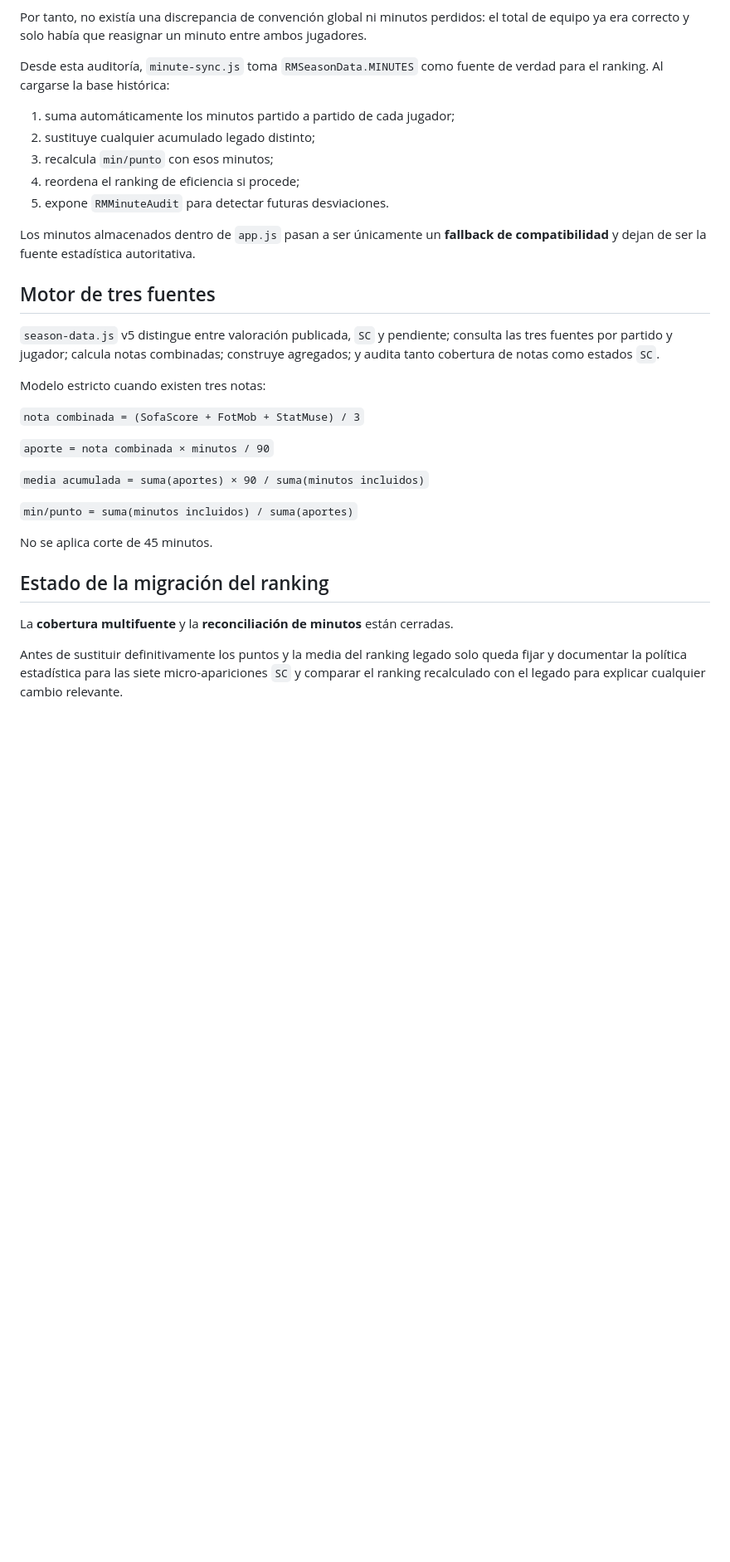
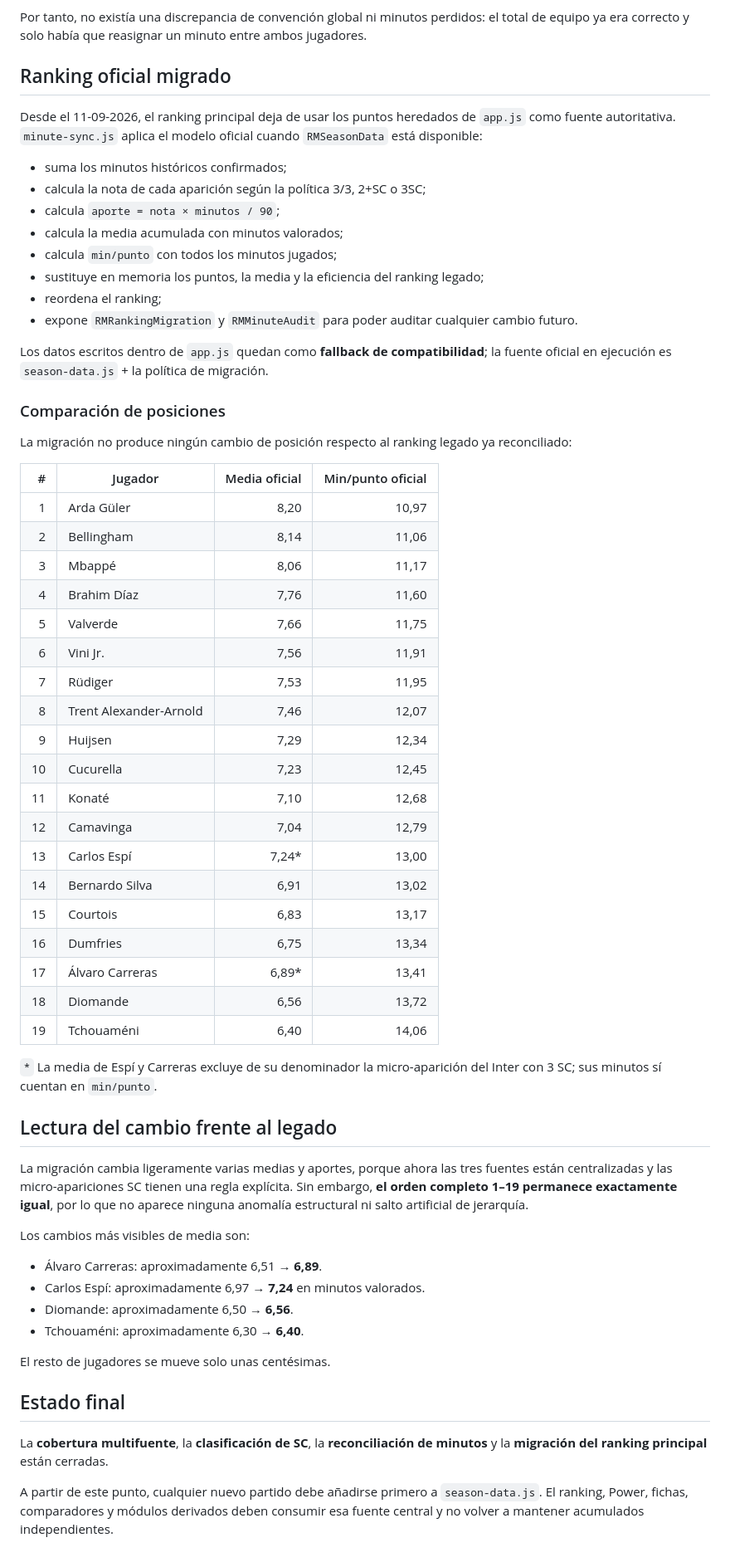
Before and after one commit to asiyejulikana54-commits/real-madrid-2627, a Markdown page: DATA_AUDIT.md, the part around one of its changes. Shown at 83% size. GitHub-like rendering; blank space fills up the shorter version.

Commit message:
Cierra la migración al ranking oficial de tres fuentes

```diff
--- a/DATA_AUDIT.md
+++ b/DATA_AUDIT.md
@@ -81,34 +90,64 @@ Las dos diferencias eran el mismo minuto del Inter asignado de forma distinta:
 
 Por tanto, no existía una discrepancia de convención global ni minutos perdidos: el total de equipo ya era correcto y solo había que reasignar un minuto entre ambos jugadores.
 
-Desde esta auditoría, `minute-sync.js` toma `RMSeasonData.MINUTES` como fuente de verdad para el ranking. Al cargarse la base histórica:
+## Ranking oficial migrado
 
-1. suma automáticamente los minutos partido a partido de cada jugador;
-2. sustituye cualquier acumulado legado distinto;
-3. recalcula `min/punto` con esos minutos;
-4. reordena el ranking de eficiencia si procede;
-5. expone `RMMinuteAudit` para detectar futuras desviaciones.
+Desde el 11-09-2026, el ranking principal deja de usar los puntos heredados de `app.js` como fuente autoritativa. `minute-sync.js` aplica el modelo oficial cuando `RMSeasonData` está disponible:
 
-Los minutos almacenados dentro de `app.js` pasan a ser únicamente un **fallback de compatibilidad** y dejan de ser la fuente estadística autoritativa.
+- suma los minutos históricos confirmados;
+- calcula la nota de cada aparición según la política 3/3, 2+SC o 3SC;
+- calcula `aporte = nota × minutos / 90`;
+- calcula la media acumulada con minutos valorados;
+- calcula `min/punto` con todos los minutos jugados;
+- sustituye en memoria los puntos, la media y la eficiencia del ranking legado;
+- reordena el ranking;
+- expone `RMRankingMigration` y `RMMinuteAudit` para poder auditar cualquier cambio futuro.
 
-## Motor de tres fuentes
+Los datos escritos dentro de `app.js` quedan como **fallback de compatibilidad**; la fuente oficial en ejecución es `season-data.js` + la política de migración.
 
-`season-data.js` v5 distingue entre valoración publicada, `SC` y pendiente; consulta las tres fuentes por partido y jugador; calcula notas combinadas; construye agregados; y audita tanto cobertura de notas como estados `SC`.
+### Comparación de posiciones
 
-Modelo estricto cuando existen tres notas:
+La migración no produce ningún cambio de posición respecto al ranking legado ya reconciliado:
 
-`nota combinada = (SofaScore + FotMob + StatMuse) / 3`
+| # | Jugador | Media oficial | Min/punto oficial |
+|---:|---|---:|---:|
+| 1 | Arda Güler | 8,20 | 10,97 |
+| 2 | Bellingham | 8,14 | 11,06 |
+| 3 | Mbappé | 8,06 | 11,17 |
+| 4 | Brahim Díaz | 7,76 | 11,60 |
+| 5 | Valverde | 7,66 | 11,75 |
+| 6 | Vini Jr. | 7,56 | 11,91 |
+| 7 | Rüdiger | 7,53 | 11,95 |
+| 8 | Trent Alexander-Arnold | 7,46 | 12,07 |
+| 9 | Huijsen | 7,29 | 12,34 |
+| 10 | Cucurella | 7,23 | 12,45 |
+| 11 | Konaté | 7,10 | 12,68 |
+| 12 | Camavinga | 7,04 | 12,79 |
+| 13 | Carlos Espí | 7,24* | 13,00 |
+| 14 | Bernardo Silva | 6,91 | 13,02 |
+| 15 | Courtois | 6,83 | 13,17 |
+| 16 | Dumfries | 6,75 | 13,34 |
+| 17 | Álvaro Carreras | 6,89* | 13,41 |
+| 18 | Diomande | 6,56 | 13,72 |
+| 19 | Tchouaméni | 6,40 | 14,06 |
 
-`aporte = nota combinada × minutos / 90`
+`*` La media de Espí y Carreras excluye de su denominador la micro-aparición del Inter con 3 SC; sus minutos sí cuentan en `min/punto`.
 
-`media acumulada = suma(aportes) × 90 / suma(minutos incluidos)`
+## Lectura del cambio frente al legado
 
-`min/punto = suma(minutos incluidos) / suma(aportes)`
+La migración cambia ligeramente varias medias y aportes, porque ahora las tres fuentes están centralizadas y las micro-apariciones SC tienen una regla explícita. Sin embargo, **el orden completo 1–19 permanece exactamente igual**, por lo que no aparece ninguna anomalía estructural ni salto artificial de jerarquía.
 
-No se aplica corte de 45 minutos.
+Los cambios más visibles de media son:
 
-## Estado de la migración del ranking
+- Álvaro Carreras: aproximadamente 6,51 → **6,89**.
+- Carlos Espí: aproximadamente 6,97 → **7,24** en minutos valorados.
+- Diomande: aproximadamente 6,50 → **6,56**.
+- Tchouaméni: aproximadamente 6,30 → **6,40**.
 
-La **cobertura multifuente** y la **reconciliación de minutos** están cerradas.
+El resto de jugadores se mueve solo unas centésimas.
 
-Antes de sustituir definitivamente los puntos y la media del ranking legado solo queda fijar y documentar la política estadística para las siete micro-apariciones `SC` y comparar el ranking recalculado con el legado para explicar cualquier cambio relevante.
+## Estado final
+
+La **cobertura multifuente**, la **clasificación de SC**, la **reconciliación de minutos** y la **migración del ranking principal** están cerradas.
+
+A partir de este punto, cualquier nuevo partido debe añadirse primero a `season-data.js`. El ranking, Power, fichas, comparadores y módulos derivados deben consumir esa fuente central y no volver a mantener acumulados independientes.
```
Also changed, not shown: other parts of DATA_AUDIT.md (+11 -2 lines).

#### [TASK GOAL]
Copy every line of the data that holds the string "legado".

#### [ANSWER FOR THE TASK]
-2. sustituye cualquier acumulado legado distinto;
+- sustituye en memoria los puntos, la media y la eficiencia del ranking legado;
+La migración no produce ningún cambio de posición respecto al ranking legado ya reconciliado:
+## Lectura del cambio frente al legado
-Antes de sustituir definitivamente los puntos y la media del ranking legado solo queda fijar y documentar la política estadística para las siete micro-apariciones `SC` y comparar el ranking recalculado con el legado para explicar cualquier cambio relevante.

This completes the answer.